The 2015 Human Rights First Summit, held December 9 at the Newseum in Washington, D.C., featured experts who sought to answer difficult questions on how to combat human trafficking.
U.S. Secretary of Labor Thomas E. Perez delivered a keynote address, remarking on the immense progress made in the anti-trafficking movement in only the last ten years. In the last decade, all 50 states have passed anti-trafficking legislation, and state and local governments have organized task forces to enforce it. On the federal level, human trafficking prosecutions have risen by 700% nationwide—from 26 cases in 2004 to 208 in 2014. And the federal government started holding itself accountable to fair labor standards via the Federal Acquisition Regulations. Looking forward, Perez called the movement towards eradicating slavery from global supply chains “the wave of the future” in anti-trafficking advocacy.
Perez called for continued coalition building and cooperation between government agencies, NGOs, academics, foreign governments, and corporate actors. A growing number of companies are seeing that “the high road is the smart road for businesses,” as Perez put it. Companies such as Apple and Microsoft are engaging in “inclusive capitalism,” which defines success as more than just the bottom line for stockholders, but also a business’s positive impact on all of its stakeholders. Ultimately, Perez concluded, it will require “unprecedented levels of collaboration and partnership” to effectively combat the ever-evolving, vast underground network of human traffickers who exploit an estimated 21 million victims worldwide.
Following Perez’s remarks, a diverse panel of experts—including Carlos Busquets, Director of Public Policy for the Electronic Industry Citizenship Coalition (EICC); Bama Athreya, Senior Specialist of Labor and Human Rights at USAID’s Center of Excellence on Democracy, Human Rights and Governance; Michael Posner, Professor of Business and Society at NYU’s Stern School of Business; and moderated by Ariel Meyerstein, Vice President of Labor Affairs at the United States Council for International Business (USCIB)—delved deeper into the issue.
The panel reiterated the need for a cooperative, holistic approach to fighting human trafficking, while also emphasizing the need for sector-by-sector intervention and practical problem solving. Bama Athreya provided case-specific examples from the apparel industry in Jordan and the fishing industry in Southeast Asia, where U.S. companies learned to develop best practices, utilize monitoring mechanisms, and work with foreign governments and trade unions to enact country- and sector-specific improvements.

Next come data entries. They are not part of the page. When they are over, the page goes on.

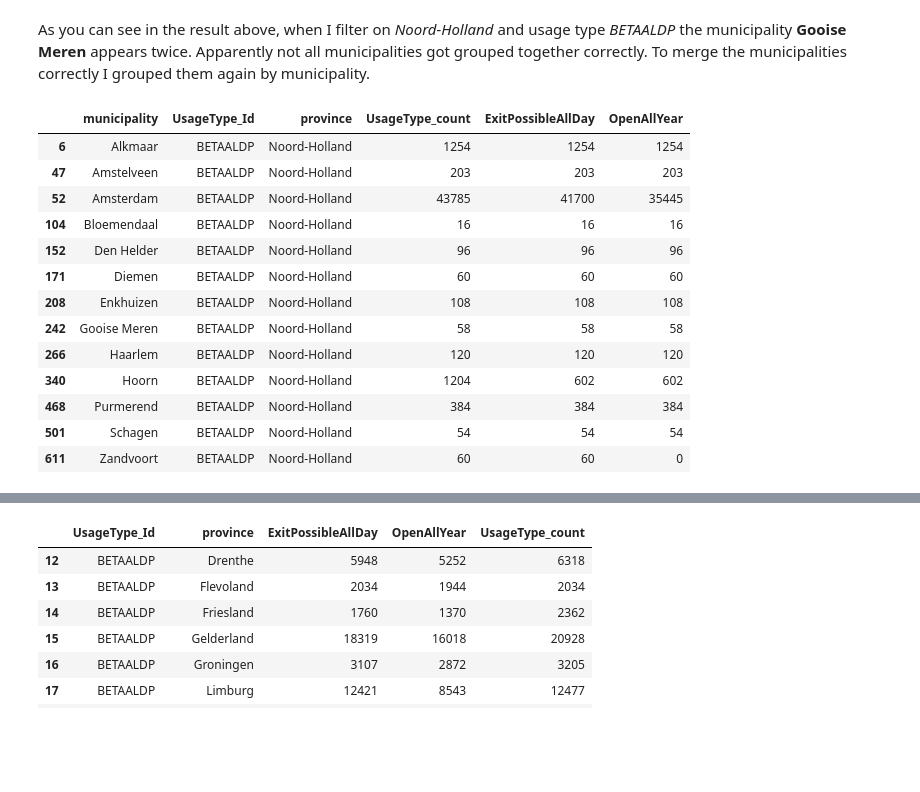
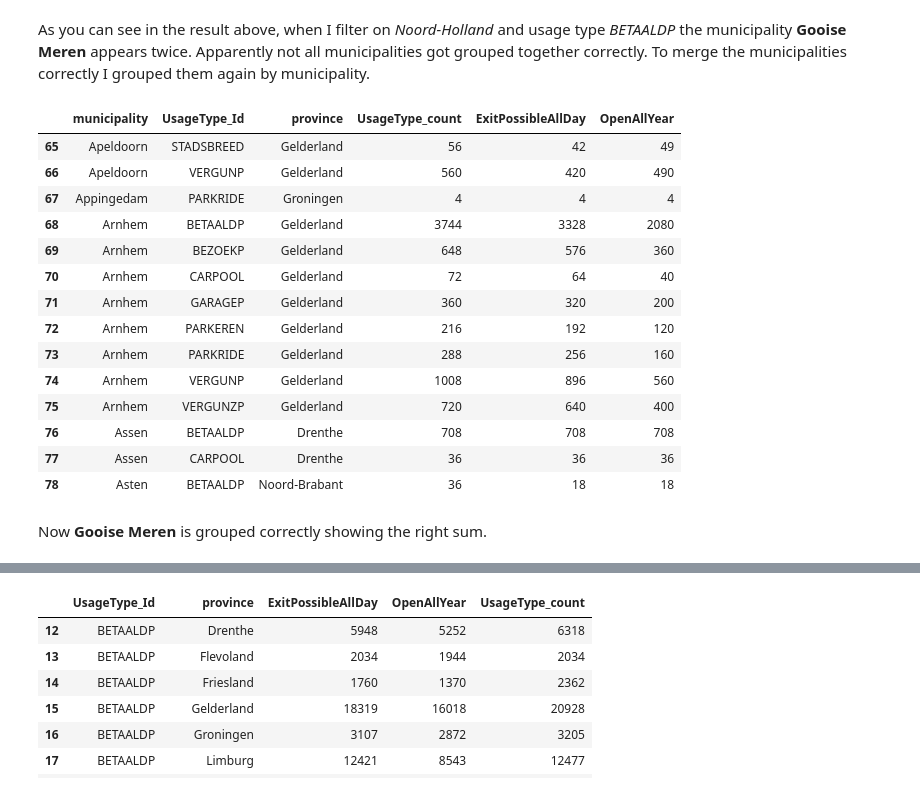
Before and after one commit to qiubee/car-city-data-analysis, a Jupyter notebook: notebooks/CombineGeometry.ipynb, the cells around one changed output, grey strips where cells are left out. Saved outputs shown, nothing was run; the diff lists cells and outputs as text; code cells hidden in the pictures; blank space fills up the shorter version.

```diff
--- a/notebooks/CombineGeometry.ipynb
+++ b/notebooks/CombineGeometry.ipynb
@@ -141,22 +141,25 @@ mp_data.loc[(mp_data["UsageType_Id"] == "BETAALDP") & (mp_data["province"] == "N
 # %% [markdown]
 As you can see in the result above, when I filter on *Noord-Holland* and usage type *BETAALDP* the municipality **Gooise Meren** appears twice. Apparently not all municipalities got grouped together correctly. To merge the municipalities correctly I grouped them again by municipality.
 # %%
-mp_data = mp_data.groupby(["municipality", "UsageType_Id", "province"], as_index=False).sum()
+mp_all_summed = mp_data.groupby(["municipality", "UsageType_Id", "province"], as_index=False).sum()
 # %%
-mp_data.loc[(mp_data["UsageType_Id"] == "BETAALDP") & (mp_data["province"] == "Noord-Holland")]
+mp_all_summed.loc[(mp_data["UsageType_Id"] == "BETAALDP") & (mp_data["province"] == "Noord-Holland")]
 # mp_data
 # %% [output]
 |  | municipality | UsageType_Id | province | UsageType_count | ExitPossibleAllDay | OpenAllYear |
-| 6 | Alkmaar | BETAALDP | Noord-Holland | 1254 | 1254 | 1254 |
-| 47 | Amstelveen | BETAALDP | Noord-Holland | 203 | 203 | 203 |
-| 52 | Amsterdam | BETAALDP | Noord-Holland | 43785 | 41700 | 35445 |
-| 104 | Bloemendaal | BETAALDP | Noord-Holland | 16 | 16 | 16 |
-| 152 | Den Helder | BETAALDP | Noord-Holland | 96 | 96 | 96 |
-| 171 | Diemen | BETAALDP | Noord-Holland | 60 | 60 | 60 |
-| 208 | Enkhuizen | BETAALDP | Noord-Holland | 108 | 108 | 108 |
-| 242 | Gooise Meren | BETAALDP | Noord-Holland | 58 | 58 | 58 |
-| 266 | Haarlem | BETAALDP | Noord-Holland | 120 | 120 | 120 |
-| 340 | Hoorn | BETAALDP | Noord-Holland | 1204 | 602 | 602 |
-| 468 | Purmerend | BETAALDP | Noord-Holland | 384 | 384 | 384 |
-| 501 | Schagen | BETAALDP | Noord-Holland | 54 | 54 | 54 |
-| 611 | Zandvoort | BETAALDP | Noord-Holland | 60 | 60 | 0 |
+| 65 | Apeldoorn | STADSBREED | Gelderland | 56 | 42 | 49 |
+| 66 | Apeldoorn | VERGUNP | Gelderland | 560 | 420 | 490 |
+| 67 | Appingedam | PARKRIDE | Groningen | 4 | 4 | 4 |
+| 68 | Arnhem | BETAALDP | Gelderland | 3744 | 3328 | 2080 |
+| 69 | Arnhem | BEZOEKP | Gelderland | 648 | 576 | 360 |
+| 70 | Arnhem | CARPOOL | Gelderland | 72 | 64 | 40 |
+| 71 | Arnhem | GARAGEP | Gelderland | 360 | 320 | 200 |
+| 72 | Arnhem | PARKEREN | Gelderland | 216 | 192 | 120 |
+| 73 | Arnhem | PARKRIDE | Gelderland | 288 | 256 | 160 |
+| 74 | Arnhem | VERGUNP | Gelderland | 1008 | 896 | 560 |
+| 75 | Arnhem | VERGUNZP | Gelderland | 720 | 640 | 400 |
+| 76 | Assen | BETAALDP | Drenthe | 708 | 708 | 708 |
+| 77 | Assen | CARPOOL | Drenthe | 36 | 36 | 36 |
+| 78 | Asten | BETAALDP | Noord-Brabant | 36 | 18 | 18 |
+# %% [markdown]
+Now **Gooise Meren** is grouped correctly showing the right sum.
```
Also changed, not shown: parts of 7 cells of this notebook.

Companies that do business in countries with insufficient rule of law and weak protections for migrant workers have a responsibility to determine the regional and sector-specific root causes and economic drivers of human trafficking. Secretary Perez cautioned companies against taking the “build and pray” approach, wherein a business owner builds a supply chain and simply hopes that it stays free of slavery and forced labor. Rather, he said, it is essential that companies and all of their stakeholders recognize that “we’re all in the prevention business.”
By promoting educational campaigns on social media, encouraging independent auditing of business supply chains, and incentivizing companies to monitor their supply chains by rewarding those that do, stakeholders both within and outside of government can play a large role in keeping companies accountable. And to achieve sustainable change through these multi-pronged efforts, Michael Posner commented, true collaboration must take place between government, business, international financial institutions and philanthropy.
The 2015 Summit celebrated the progress of the anti-trafficking movement and highlighted the positive changes resulting from many high-profile cases, such as the 2013 Rana Plaza factory disaster in Bangladesh and the exposure of state-sponsored forced labor in the cotton fields of Uzbekistan. Yet as Perez noted, when we look at a figure like “21 million victims” of human trafficking worldwide, “we see that our progress is not enough.”
Also on Wednesday, Human Rights First released a new report on corporate liability and human trafficking highlighting what businesses can do to reduce the risk of slavery in their supply chains. Read it here.